That's the heart of a Congressional battle over labor laws which currently forbid workers and their bosses from making that choice.
It's been on the books since 1938: If you work overtime, you get overtime pay at the rate of time-and-a-half. It's illegal for your boss to give you compensating Time Off instead of money.
So-called Comp Time is preferred by many workers. And a bill working its way through Congress would finally allow employers to grant it... instead of paying for overtime. The change is supported by many employers who prefer flexibility in scheduling their workers. But it's being fought bitterly by many labor and consumer advocates who say time-and-a-half overtime pay is one of the most important worker protections there is.

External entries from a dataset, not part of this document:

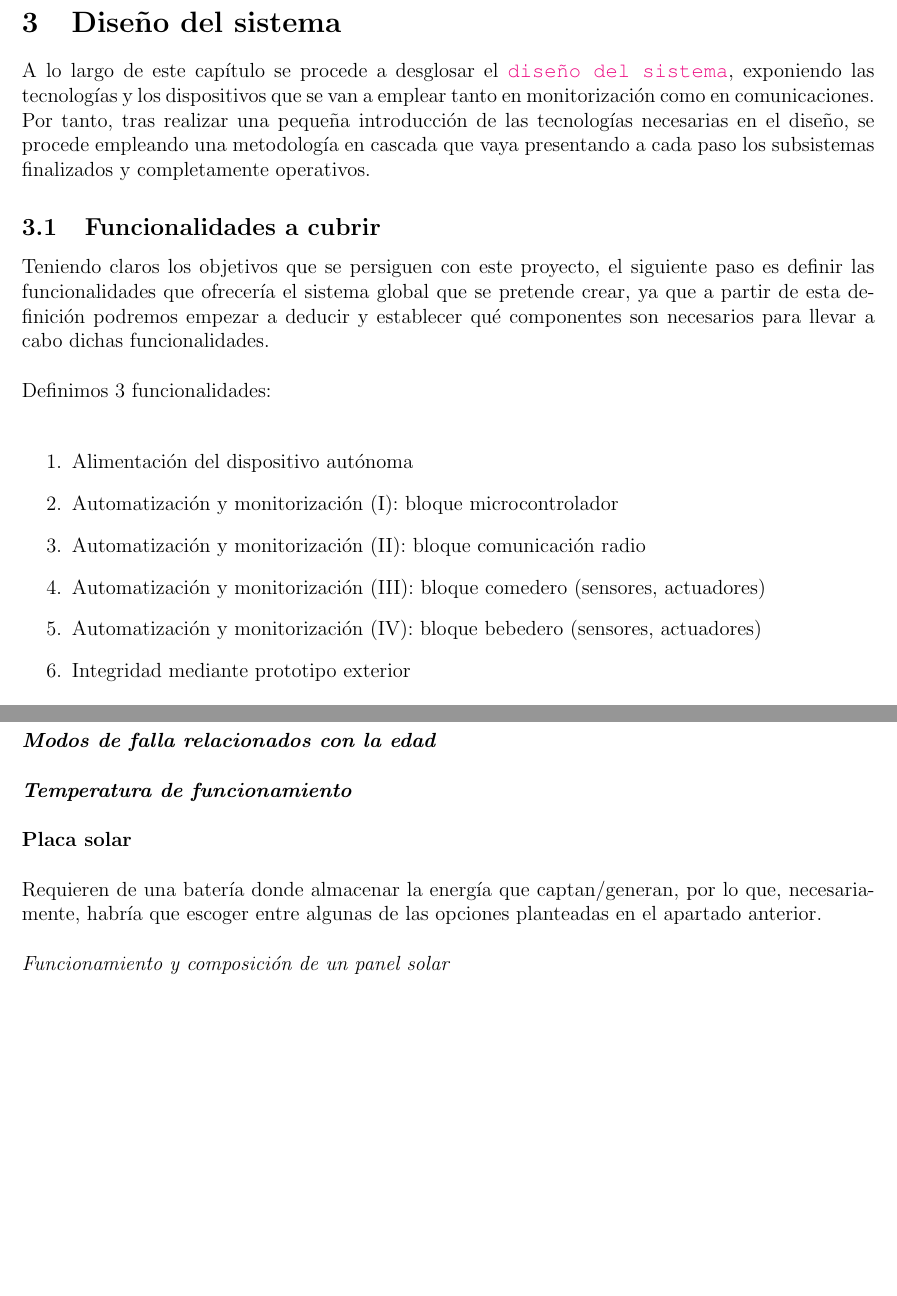
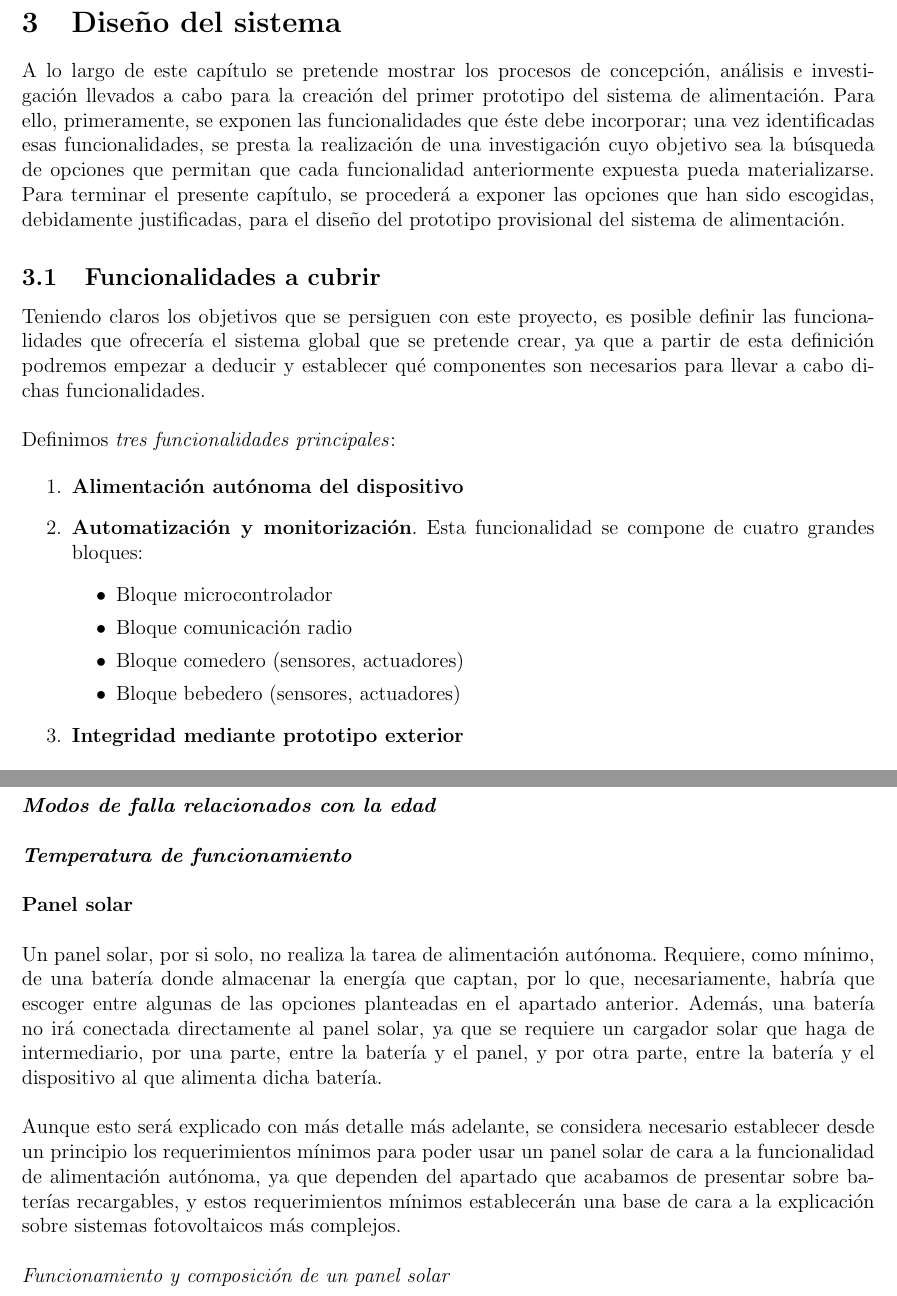
Before and after one commit to ChiaFranfer/open-pet-feeder, a LaTeX document (memoria/memoria.tex): two parts of pages 9 and 15 of 33, joined at a grey line, cut so that both start at the same text, the shorter picture padded with empty space. Compiled offline with pdfLaTeX.

Commit message:
Memoria.tex updated

```diff
--- a/memoria/memoria.tex
+++ b/memoria/memoria.tex
@@ -142,21 +142,25 @@
 
 	\section[Diseño del sistema]{Diseño del sistema}
 
-	\noindent A lo largo de este capítulo se procede a desglosar el \textcolor{RubineRed}{\texttt{diseño del sistema}}, exponiendo las tecnologías y los dispositivos que se van a emplear tanto en monitorización como en comunicaciones. Por tanto, tras realizar una pequeña introducción de las tecnologías necesarias en el diseño, se procede empleando una metodología en cascada que vaya presentando a cada paso los subsistemas finalizados y completamente operativos.
+	\noindent A lo largo de este capítulo se pretende mostrar los procesos de concepción, análisis e investigación llevados a cabo para la creación del primer prototipo del sistema de alimentación. Para ello, primeramente, se exponen las funcionalidades que éste debe incorporar; una vez identificadas esas funcionalidades, se presta la realización de una investigación cuyo objetivo sea la búsqueda de opciones que permitan que cada funcionalidad anteriormente expuesta pueda materializarse. Para terminar el presente capítulo, se procederá a exponer las opciones que han sido escogidas, debidamente justificadas, para el diseño del prototipo provisional del sistema de alimentación.
 
 	\subsection[Funcionalidades a cubrir]{Funcionalidades a cubrir}
 
-	\noindent Teniendo claros los objetivos que se persiguen con este proyecto, el siguiente paso es definir las funcionalidades que ofrecería el sistema global que se pretende crear, ya que a partir de esta definición podremos empezar a deducir y establecer qué componentes son necesarios para llevar a cabo dichas funcionalidades. \\
+	\noindent Teniendo claros los objetivos que se persiguen con este proyecto, es posible definir las funcionalidades que ofrecería el sistema global que se pretende crear, ya que a partir de esta definición podremos empezar a deducir y establecer qué componentes son necesarios para llevar a cabo dichas funcionalidades. \\
 
-	\noindent Definimos 3 funcionalidades: \\
+	\noindent Definimos \textit{tres funcionalidades principales}:
 
 	\begin{enumerate}
-		\item Alimentación del dispositivo autónoma
-		\item Automatización y monitorización (I): bloque microcontrolador
-		\item Automatización y monitorización (II): bloque comunicación radio
-		\item Automatización y monitorización (III): bloque comedero (sensores, actuadores)
-		\item Automatización y monitorización (IV): bloque bebedero (sensores, actuadores)
-		\item Integridad mediante prototipo exterior
+		\item \textbf{Alimentación autónoma del dispositivo}
+		\item \textbf{Automatización y monitorización}. Esta funcionalidad se compone de cuatro grandes bloques:
+		\begin{itemize}
+			\item Bloque microcontrolador
+			\item Bloque comunicación radio
+			\item Bloque comedero (sensores, actuadores)
+			\item Bloque bebedero (sensores, actuadores)
+		\end{itemize}
+
+		\item \textbf{Integridad mediante prototipo exterior}
 	\end{enumerate}
 
 	\subsection[Búsqueda soluciones]{Búsqueda de soluciones para cada funcionalidad}
@@ -272,9 +275,11 @@
 
 	\noindent \textit{\textbf{Temperatura de funcionamiento}}\\
 
-	\noindent \textbf{Placa solar}\\
+	\noindent \textbf{Panel solar}\\
 
-	\noindent Requieren de una batería donde almacenar la energía que captan/generan, por lo que, necesariamente, habría que escoger entre algunas de las opciones planteadas en el apartado anterior. \\
+	\noindent Un panel solar, por si solo, no realiza la tarea de alimentación autónoma. Requiere, como mínimo, de una batería donde almacenar la energía que captan, por lo que, necesariamente, habría que escoger entre algunas de las opciones planteadas en el apartado anterior. Además, una batería no irá conectada directamente al panel solar, ya que se requiere un cargador solar que haga de intermediario, por una parte, entre la batería y el panel, y por otra parte, entre la batería y el dispositivo al que alimenta dicha batería. \\
+
+	\noindent Aunque esto será explicado con más detalle más adelante, se considera necesario establecer desde un principio los requerimientos mínimos para poder usar un panel solar de cara a la funcionalidad de alimentación autónoma, ya que dependen del apartado que acabamos de presentar sobre baterías recargables, y estos requerimientos mínimos establecerán una base de cara a la explicación sobre sistemas fotovoltaicos más complejos. \\
 
 	\noindent \textit{Funcionamiento y composición de un panel solar}
 
```
Also changed, not shown: memoria/img/Configuration of the Stand-Alone PV System .png (added), memoria/memoria.pdf, memoria/memoria.tex (42 more changed lines).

Supporters of the Family Time Flexibility Act say workers will be adequately compensated for their extra hours.
Tom Bingham/Utah Manufacturers Association: "AN HOUR AND A HALF FOR EVERY HOUR THAT THEY WORK. AND IT IS A VOLUNTARY THING. AND THAT'S WHAT WE LIKE ABOUT IT. IT'S VERY FLEXIBLE, IT HAS TO BE AGREED BY BOTH THE EMPLOYER AND THE EMPLOYEE."
But critics say workers who often rely on that extra money will be subject to pressure from their bosses.
Tim Shultz/Policy Analyst, Utah Issues: "AND SO ONE OF THE THiNGS WERE AFRAID OF IS THAT EMPLOYERS WILL BE IN A POSITION OF, I DON'T WANT TO SAY "BULLYING", THAT'S PROBABLY TOO STRONG A WORD. BUT PUSHING THEIR EMPLOYEES TO ACCEPT SOMETHING THAT MAY NOT BE IN THEIR BEST INTEREST TO ACCEPT."
The bill is headed toward a vote in the House after Memorial Day.